• [SUPPLIED MATERIAL]:
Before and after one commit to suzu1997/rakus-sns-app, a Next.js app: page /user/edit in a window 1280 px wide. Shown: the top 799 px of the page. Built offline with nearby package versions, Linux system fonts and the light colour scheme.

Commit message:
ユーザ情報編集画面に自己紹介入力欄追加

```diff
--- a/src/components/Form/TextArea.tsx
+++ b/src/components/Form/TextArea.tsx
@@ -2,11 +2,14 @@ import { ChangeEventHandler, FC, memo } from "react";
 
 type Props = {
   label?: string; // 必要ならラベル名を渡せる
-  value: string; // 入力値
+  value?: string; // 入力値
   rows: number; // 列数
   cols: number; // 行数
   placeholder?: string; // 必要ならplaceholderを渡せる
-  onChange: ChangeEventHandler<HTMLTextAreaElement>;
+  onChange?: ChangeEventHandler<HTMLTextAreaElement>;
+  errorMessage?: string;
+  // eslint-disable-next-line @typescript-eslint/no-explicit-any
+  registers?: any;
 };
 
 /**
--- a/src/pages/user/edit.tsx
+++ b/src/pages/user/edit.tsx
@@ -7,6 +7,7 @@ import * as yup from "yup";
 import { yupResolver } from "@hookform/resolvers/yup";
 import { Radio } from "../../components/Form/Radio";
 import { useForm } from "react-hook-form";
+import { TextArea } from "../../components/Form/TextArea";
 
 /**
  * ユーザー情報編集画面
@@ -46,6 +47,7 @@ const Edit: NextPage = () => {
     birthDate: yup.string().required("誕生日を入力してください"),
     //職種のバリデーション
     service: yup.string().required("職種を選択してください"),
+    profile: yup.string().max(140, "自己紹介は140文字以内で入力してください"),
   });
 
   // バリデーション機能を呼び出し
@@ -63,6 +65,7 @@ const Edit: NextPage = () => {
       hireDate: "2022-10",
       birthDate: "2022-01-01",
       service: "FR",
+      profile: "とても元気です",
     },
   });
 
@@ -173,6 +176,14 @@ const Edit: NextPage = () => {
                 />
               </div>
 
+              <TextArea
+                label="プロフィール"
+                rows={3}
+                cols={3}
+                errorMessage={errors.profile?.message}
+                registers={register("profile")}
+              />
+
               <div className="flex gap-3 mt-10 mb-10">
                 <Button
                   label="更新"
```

• [EXERCISE OBJECTIVE]: Reproduce the data exactly, omitting nothing.

• [OUTPUT FOR THIS EXERCISE]:
Before and after one commit to suzu1997/rakus-sns-app, a Next.js app: page /user/edit in a window 1280 px wide. Shown: the top 799 px of the page. Built offline with nearby package versions, Linux system fonts and the light colour scheme.

Commit message:
ユーザ情報編集画面に自己紹介入力欄追加

```diff
--- a/src/components/Form/TextArea.tsx
+++ b/src/components/Form/TextArea.tsx
@@ -2,11 +2,14 @@ import { ChangeEventHandler, FC, memo } from "react";
 
 type Props = {
   label?: string; // 必要ならラベル名を渡せる
-  value: string; // 入力値
+  value?: string; // 入力値
   rows: number; // 列数
   cols: number; // 行数
   placeholder?: string; // 必要ならplaceholderを渡せる
-  onChange: ChangeEventHandler<HTMLTextAreaElement>;
+  onChange?: ChangeEventHandler<HTMLTextAreaElement>;
+  errorMessage?: string;
+  // eslint-disable-next-line @typescript-eslint/no-explicit-any
+  registers?: any;
 };
 
 /**
--- a/src/pages/user/edit.tsx
+++ b/src/pages/user/edit.tsx
@@ -7,6 +7,7 @@ import * as yup from "yup";
 import { yupResolver } from "@hookform/resolvers/yup";
 import { Radio } from "../../components/Form/Radio";
 import { useForm } from "react-hook-form";
+import { TextArea } from "../../components/Form/TextArea";
 
 /**
  * ユーザー情報編集画面
@@ -46,6 +47,7 @@ const Edit: NextPage = () => {
     birthDate: yup.string().required("誕生日を入力してください"),
     //職種のバリデーション
     service: yup.string().required("職種を選択してください"),
+    profile: yup.string().max(140, "自己紹介は140文字以内で入力してください"),
   });
 
   // バリデーション機能を呼び出し
@@ -63,6 +65,7 @@ const Edit: NextPage = () => {
       hireDate: "2022-10",
       birthDate: "2022-01-01",
       service: "FR",
+      profile: "とても元気です",
     },
   });
 
@@ -173,6 +176,14 @@ const Edit: NextPage = () => {
                 />
               </div>
 
+              <TextArea
+                label="プロフィール"
+                rows={3}
+                cols={3}
+                errorMessage={errors.profile?.message}
+                registers={register("profile")}
+              />
+
               <div className="flex gap-3 mt-10 mb-10">
                 <Button
                   label="更新"
```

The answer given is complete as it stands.